Low-density lipoprotein-cholesterol, LDL-C
This test measures the amount of low-density lipoprotein-cholesterol (LDL-C) in your blood.
LDL cholesterol is often called "bad" cholesterol because it causes plaque to build up inside your arteries and leads to heart disease.
Cholesterol screening is recommended for all adults ages 20 and older every 4 to 6 years. LDL cholesterol is one of a group of lipoproteins that can indicate heart disease, so this test is used to help diagnose it.
Lowering LDL-C levels can help prevent heart disease.
You may need this test as part of a routine exam to check for high cholesterol.
You may also have this test if you already have heart disease caused by high cholesterol. The test can help your healthcare provider find out how well your treatment is working.
Your healthcare provider may also order other blood tests to measure the levels of various fats in your blood. These include:
High-density lipoprotein, or HDL
Test results may vary depending on your age, gender, health history, the method used for the test, and other things. Your test results may not mean you have a problem. Ask your healthcare provider what your test results mean for you.
Results are given in milligrams per deciliter (mg/dL). The normal range of LDL-C is 50 to 130 mg/dL. A level below 70 mg/dL is considered best for people who have diabetes or heart disease risk factors. In general:
Less than 100 is optimal
100 to 129 mg/dL is near or just above optimal
130 to 159 mg/dL is borderline high
160 to 189 mg/dL is high
190 mg/dL and over is very high
It's possible to have extremely low levels of LDL-C, but this is rare. This condition is usually a sign of a problem processing vitamins A, D, E, and K.
If your levels of LDL-C are high, the condition is called dyslipidemia. High levels may mean that you have an imbalance in your diet, but the condition is often hereditary. Changing your lifestyle habits and taking medicines to reduce LDL levels may help you lower the risk for heart disease and manage the condition if you already have it.
The test is done with a blood sample. A needle is used to draw blood from a vein in your arm or hand.
Having a blood test with a needle carries some risks. These include bleeding, infection, bruising, and feeling lightheaded.

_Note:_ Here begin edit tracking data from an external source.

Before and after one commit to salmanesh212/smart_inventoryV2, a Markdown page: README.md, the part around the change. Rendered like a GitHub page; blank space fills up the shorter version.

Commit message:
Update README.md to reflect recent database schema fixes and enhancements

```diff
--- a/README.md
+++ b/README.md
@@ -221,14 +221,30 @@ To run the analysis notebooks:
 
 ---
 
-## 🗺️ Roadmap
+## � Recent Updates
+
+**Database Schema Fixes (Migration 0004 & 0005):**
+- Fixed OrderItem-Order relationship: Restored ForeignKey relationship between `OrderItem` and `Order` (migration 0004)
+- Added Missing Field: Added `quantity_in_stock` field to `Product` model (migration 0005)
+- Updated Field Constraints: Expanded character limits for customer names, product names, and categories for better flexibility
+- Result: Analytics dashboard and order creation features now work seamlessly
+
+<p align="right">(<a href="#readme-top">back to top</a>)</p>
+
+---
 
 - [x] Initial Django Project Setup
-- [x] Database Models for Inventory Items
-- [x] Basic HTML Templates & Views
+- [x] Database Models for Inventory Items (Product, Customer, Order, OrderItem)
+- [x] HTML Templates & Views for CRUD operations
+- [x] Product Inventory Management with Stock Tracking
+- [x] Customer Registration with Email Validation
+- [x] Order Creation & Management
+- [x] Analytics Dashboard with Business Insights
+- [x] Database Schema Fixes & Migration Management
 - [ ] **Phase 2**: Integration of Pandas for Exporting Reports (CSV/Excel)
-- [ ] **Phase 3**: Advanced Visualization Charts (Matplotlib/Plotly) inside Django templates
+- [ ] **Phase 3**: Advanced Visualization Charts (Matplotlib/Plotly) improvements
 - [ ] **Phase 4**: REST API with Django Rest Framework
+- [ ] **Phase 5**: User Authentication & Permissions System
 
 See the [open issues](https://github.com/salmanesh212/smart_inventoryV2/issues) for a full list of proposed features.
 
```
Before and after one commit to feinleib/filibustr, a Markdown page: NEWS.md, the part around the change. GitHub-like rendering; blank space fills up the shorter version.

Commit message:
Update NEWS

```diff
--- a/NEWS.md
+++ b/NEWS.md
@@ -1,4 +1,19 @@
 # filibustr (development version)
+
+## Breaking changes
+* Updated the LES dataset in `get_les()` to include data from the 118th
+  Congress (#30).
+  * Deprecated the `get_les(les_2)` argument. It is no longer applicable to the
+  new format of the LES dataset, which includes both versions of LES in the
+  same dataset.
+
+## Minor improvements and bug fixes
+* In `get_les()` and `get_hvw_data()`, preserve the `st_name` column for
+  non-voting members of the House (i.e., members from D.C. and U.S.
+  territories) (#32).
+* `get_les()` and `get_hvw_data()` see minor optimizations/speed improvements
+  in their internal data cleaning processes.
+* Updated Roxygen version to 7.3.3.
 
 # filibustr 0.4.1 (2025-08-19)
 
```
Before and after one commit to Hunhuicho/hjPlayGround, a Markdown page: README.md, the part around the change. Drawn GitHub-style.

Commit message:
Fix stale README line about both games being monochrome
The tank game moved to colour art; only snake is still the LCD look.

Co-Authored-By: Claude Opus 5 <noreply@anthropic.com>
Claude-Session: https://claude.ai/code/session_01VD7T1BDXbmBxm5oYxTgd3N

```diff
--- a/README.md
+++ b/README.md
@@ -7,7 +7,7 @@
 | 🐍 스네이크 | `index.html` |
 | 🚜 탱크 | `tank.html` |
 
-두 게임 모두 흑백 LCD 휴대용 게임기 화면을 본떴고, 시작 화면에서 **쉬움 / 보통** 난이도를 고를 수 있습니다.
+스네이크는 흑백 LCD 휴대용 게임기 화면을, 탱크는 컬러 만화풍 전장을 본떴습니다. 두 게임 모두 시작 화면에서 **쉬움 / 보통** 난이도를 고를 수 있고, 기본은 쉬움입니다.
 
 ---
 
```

When the needle pricks your arm or hand, you may feel a slight sting or pain. Afterward, the site may be sore.
Smoking cigarettes can increase LDL-C levels. Stress, certain minor ailments, and some medicines can also affect your results.
Testing of your cholesterol level does not need fasting in most cases, but your healthcare provider may ask you to not eat or drink anything but water for a certain time before having the test. Be sure your healthcare provider knows about all medicines, herbs, vitamins, and supplements you are taking. This includes medicines that don't need a prescription and any illicit drugs you may use.